What the task asks:
When the string "button" occurs in a line of the records, show that line.

Input section start

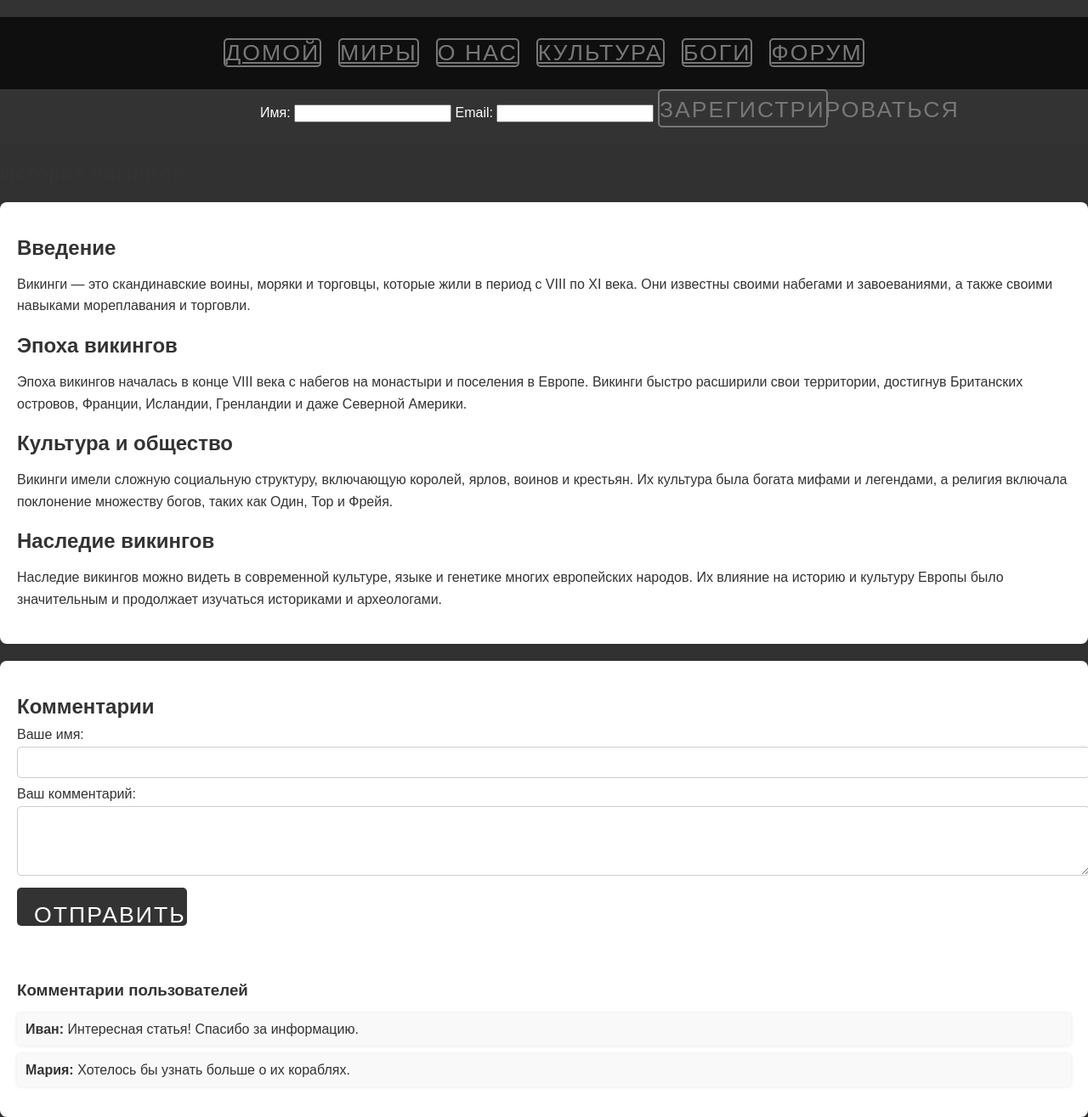
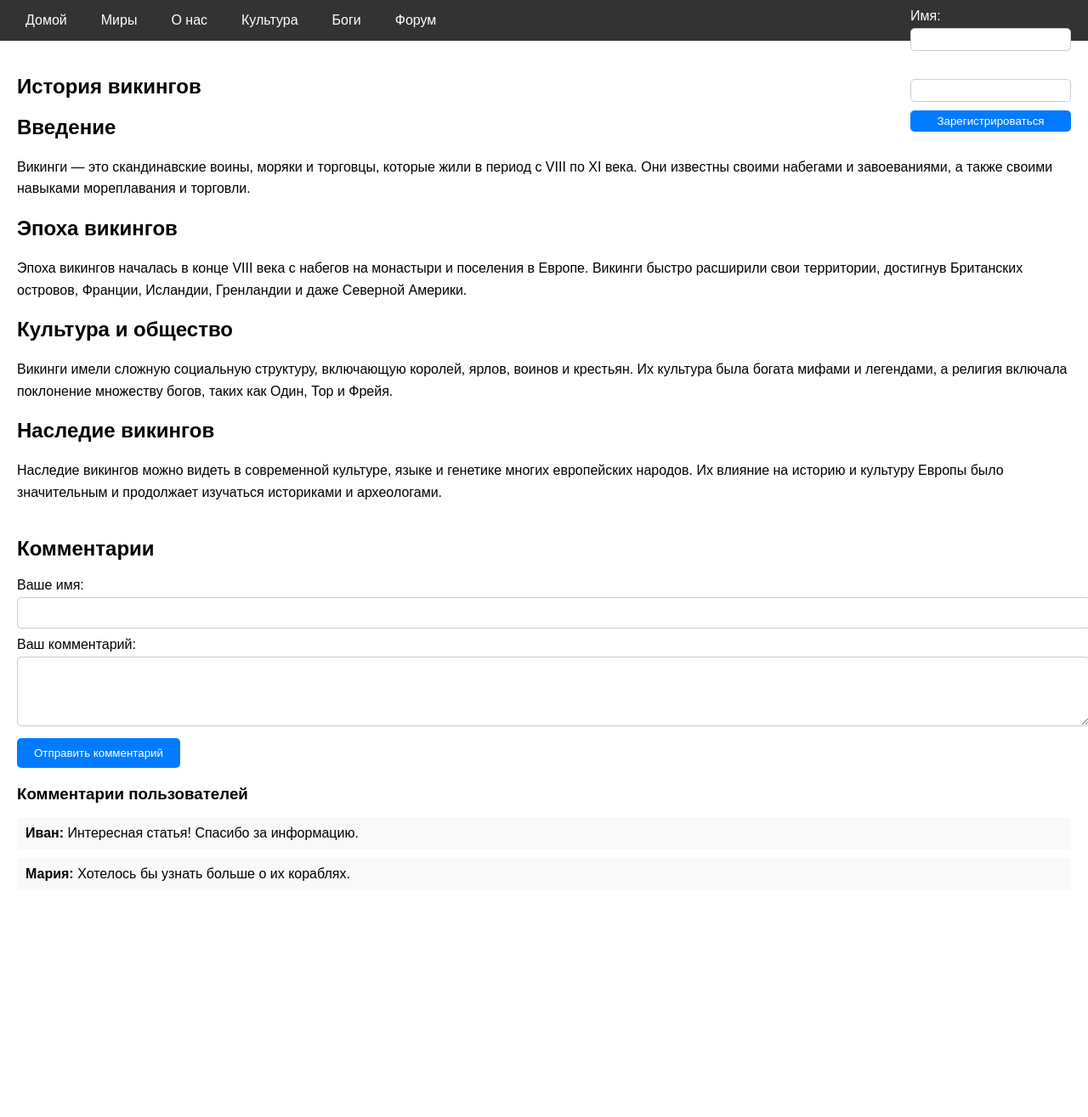
Before and after one commit to Mr4efir/Mr4efir.github.io, a PHP site: page /topic1.html in a window 1280 px wide. Shown: the whole page at 85% size. After the commit the page ends 1037 px from the top, so only its background shows below. Run offline with PHP 8.4, Linux system fonts and the light colour scheme.

Commit message:
Update topic1.css

```diff
--- a/topic1.css
+++ b/topic1.css
@@ -2,253 +2,101 @@ body {
     font-family: Arial, sans-serif;
     margin: 0;
     padding: 0;
-    overflow-x: hidden;
-    overflow-y: auto; /* Включение вертикального скроллинга */
-    background-color: #313131;
-    color: #333;
-    background-size: cover; /* Сохранение пропорций изображения */
-    background-position: center; /* Центрирование изображения */
-    background-attachment: fixed; /* Фиксированное положение фона */
 }
 
 header {
-    text-align: center;
+    background-color: #333;
+    color: white;
+    padding: 10px 20px;
     position: relative;
-    background-color: #333;
-    color: #fff;
-    padding: 20px 0;
 }
 
 nav ul {
-    list-style: none;
+    list-style-type: none;
     margin: 0;
-    padding: 20px 0;
+    padding: 0;
     display: flex;
-    justify-content: center;
-    gap: 20px;
-    background-color: rgba(0, 0, 0, 0.7);
-    position: relative;
-    z-index: 2;
 }
 
-nav li {
-    margin: 0;
+nav ul li {
+    margin-right: 20px;
 }
 
-.btn-1 {
-    cursor: pointer;
-    letter-spacing: 2px;
-    text-transform: uppercase;
-    font-family: Marvel, sans-serif;
-    font-size: 20pt;
-    width: 200px;
-    height: 45px;
-    position: relative;
-    border: solid #777 2px;
-    color: #777;
-    z-index: 1;
-    transition: all 0.5s ease-in-out;
-    border-radius: 5px;
-    background: transparent;
-    padding: 0;
-    text-align: center;
-    line-height: 45px;
+nav ul li a {
+    color: white;
+    text-decoration: none;
+    padding: 5px 10px;
+    display: block;
 }
 
-.btn-1 span {
-    position: relative;
-    display: block;
-    width: 100%;
-    height: 100%;
-    padding-top: 5px;
-    transition: 0.5s ease-in-out;
+nav ul li a:hover {
+    background-color: #575757;
+    border-radius: 5px;
 }
 
-.btn-1:before, .btn-1:after {
+.registration-form {
     position: absolute;
-    content: "";
-    right: 0;
-    bottom: 0;
-    background: #838181;
-    transition: all 0.5s ease-in-out;
+    top: 10px;
+    right: 20px;
+    display: flex;
+    flex-direction: column;
 }
 
-.btn-1:before {
-    height: 0%;
-    width: 2px;
-    top: 50%;
+.registration-form label {
+    margin-bottom: 5px;
+    color: white;
 }
 
-.btn-1:after {
-    width: 0%;
-    height: 2px;
-    left: 50%;
+.registration-form input {
+    margin-bottom: 10px;
+    padding: 5px;
+    border: 1px solid #ccc;
+    border-radius: 5px;
 }
 
-.btn-1:hover:before {
-    height: 100%;
-    top: 0%;
-    background: #838181;
+.registration-form button {
+    padding: 5px 10px;
+    border: none;
+    background-color: #007BFF;
+    color: white;
+    border-radius: 5px;
+    cursor: pointer;
 }
 
-.btn-1:hover:after {
-    width: 100%;
-    left: 0%;
-    background: #838181;
+.registration-form button:hover {
+    background-color: #0056b3;
 }
 
-.btn-1:hover {
-    background: transparent;
-    border-color: transparent;
+main {
+    padding: 20px;
 }
 
-.btn-1 span:hover {
-    color: #838181;
-}
-
-.btn-1 span:before, .btn-1 span:after {
-    position: absolute;
-    content: "";
-    left: 0;
-    top: 0;
-    background: #333;
-    transition: all 0.5s ease-in-out;
-}
-
-.btn-1 span:before {
-    width: 2px;
-    height: 0%;
-    top: 50%;
-}
-
-.btn-1 span:after {
-    height: 2px;
-    width: 0%;
-    left: 50%;
-}
-
-.btn-1 span:hover:before {
-    height: 41px;
-    top: 0%;
-    background: #838181;
-}
-
-.btn-1 span:hover:after {
-    width: 100%;
-    left: 0%;
-    background: #838181;
-}
-
-.btn-1:active {
-    background-color: #00a7fc;
-    border-color: #00a7fc;
-}
-
-.btn-1:active:before, .btn-1:active:after {
-    background-color: #00a7fc;
-}
-
-.btn-1 span:active {
-    color: #333;
-}
-
-.btn-1 span:active:before, .btn-1 span:active:after {
-    background-color: #00a7fc;
-}
-
-.btn-1:focus {
-    outline: none;
-}
-
-.container {
-    padding: 20px;
-    max-width: 1200px;
-    margin: 0 auto;
-    background-color: rgba(255, 255, 255, 0.8); /* Полупрозрачный фон для контейнера */
-    border-radius: 8px;
-    box-shadow: 0 2px 4px rgba(0, 0, 0, 0.1);
-}
-
-.scroll {
-    overflow: auto; /* Включение скроллинга */
-    height: auto;
-    padding: 20px;
-    border: solid 1px #ccc;
-    background-color: #fff;
-    margin-bottom: 20px;
-    border-radius: 8px;
-    box-shadow: 0 2px 4px rgba(0, 0, 0, 0.1);
-}
-
-.scroll h2 {
-    margin-bottom: 10px;
-}
-
-.scroll p {
-    margin-bottom: 20px;
-    line-height: 1.6;
-}
-
-.image-container {
-    display: block;
-    margin: 0 auto 20px;
-    width: 600px; /* Увеличенная ширина */
-    height: 400px; /* Увеличенная высота */
-    background-size: cover; /* Сохранение пропорций изображения */
-    background-position: center; /* Центрирование изображения */
-    border-radius: 8px;
-}
-
-.spacer {
-    height: 20px;
-}
-
-.background-container {
-    position: relative;
-    height: 100vh;
-    background-image: url('phon.jpg');
-    background-size: cover;
-    background-position: center;
-    display: flex;
-    justify-content: center;
-    align-items: center;
-}
-
-.topic-content {
-    background-color: #fff;
-    padding: 20px;
-    border-radius: 8px;
-    box-shadow: 0 2px 4px rgba(0, 0, 0, 0.1);
+#topic1 h1 {
     margin-bottom: 20px;
 }
 
 .topic-content h2 {
-    margin-bottom: 10px;
+    margin-top: 20px;
 }
 
 .topic-content p {
-    margin-bottom: 20px;
     line-height: 1.6;
 }
 
-.comments {
-    background-color: #fff;
-    padding: 20px;
-    border-radius: 8px;
-    box-shadow: 0 2px 4px rgba(0, 0, 0, 0.1);
-    margin-top: 20px;
+.comments h2 {
+    margin-top: 40px;
 }
 
-.comments h2 {
-    margin-bottom: 10px;
+.comments form {
+    margin-bottom: 20px;
 }
 
-.comments form label {
+.comments label {
     display: block;
     margin-bottom: 5px;
 }
 
-.comments form input, .comments form textarea {
+.comments input, .comments textarea {
     width: 100%;
     padding: 10px;
     margin-bottom: 10px;
@@ -256,21 +104,17 @@ nav li {
     border-radius: 5px;
 }
 
-.comments form button {
+.comments button {
     padding: 10px 20px;
-    background-color: #333;
-    color: #fff;
     border: none;
+    background-color: #007BFF;
+    color: white;
     border-radius: 5px;
     cursor: pointer;
 }
 
-.comments form button:hover {
-    background-color: #555;
-}
-
-.comment-list {
-    margin-top: 20px;
+.comments button:hover {
+    background-color: #0056b3;
 }
 
 .comment-list h3 {
@@ -278,28 +122,17 @@ nav li {
 }
 
 .comment-list ul {
-    list-style: none;
+    list-style-type: none;
     padding: 0;
 }
 
-.comment-list ul li {
-    background-color: #f9f9f9;
+.comment-list li {
     margin-bottom: 10px;
     padding: 10px;
+    background-color: #f9f9f9;
     border-radius: 5px;
-    box-shadow: 0 0 5px rgba(0, 0, 0, 0.1);
 }
 
-.comment-list ul li p {
+.comment-list p {
     margin: 0;
 }
-
-footer {
-    background-color: #333;
-    color: #fff;
-    text-align: center;
-    padding: 10px 0;
-    position: fixed;
-    width: 100%;
-    bottom: 0;
-}
```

Input section end

Exercise output:
+.registration-form button {
+.registration-form button:hover {
-.comments form button {
+.comments button {
-.comments form button:hover {
+.comments button:hover {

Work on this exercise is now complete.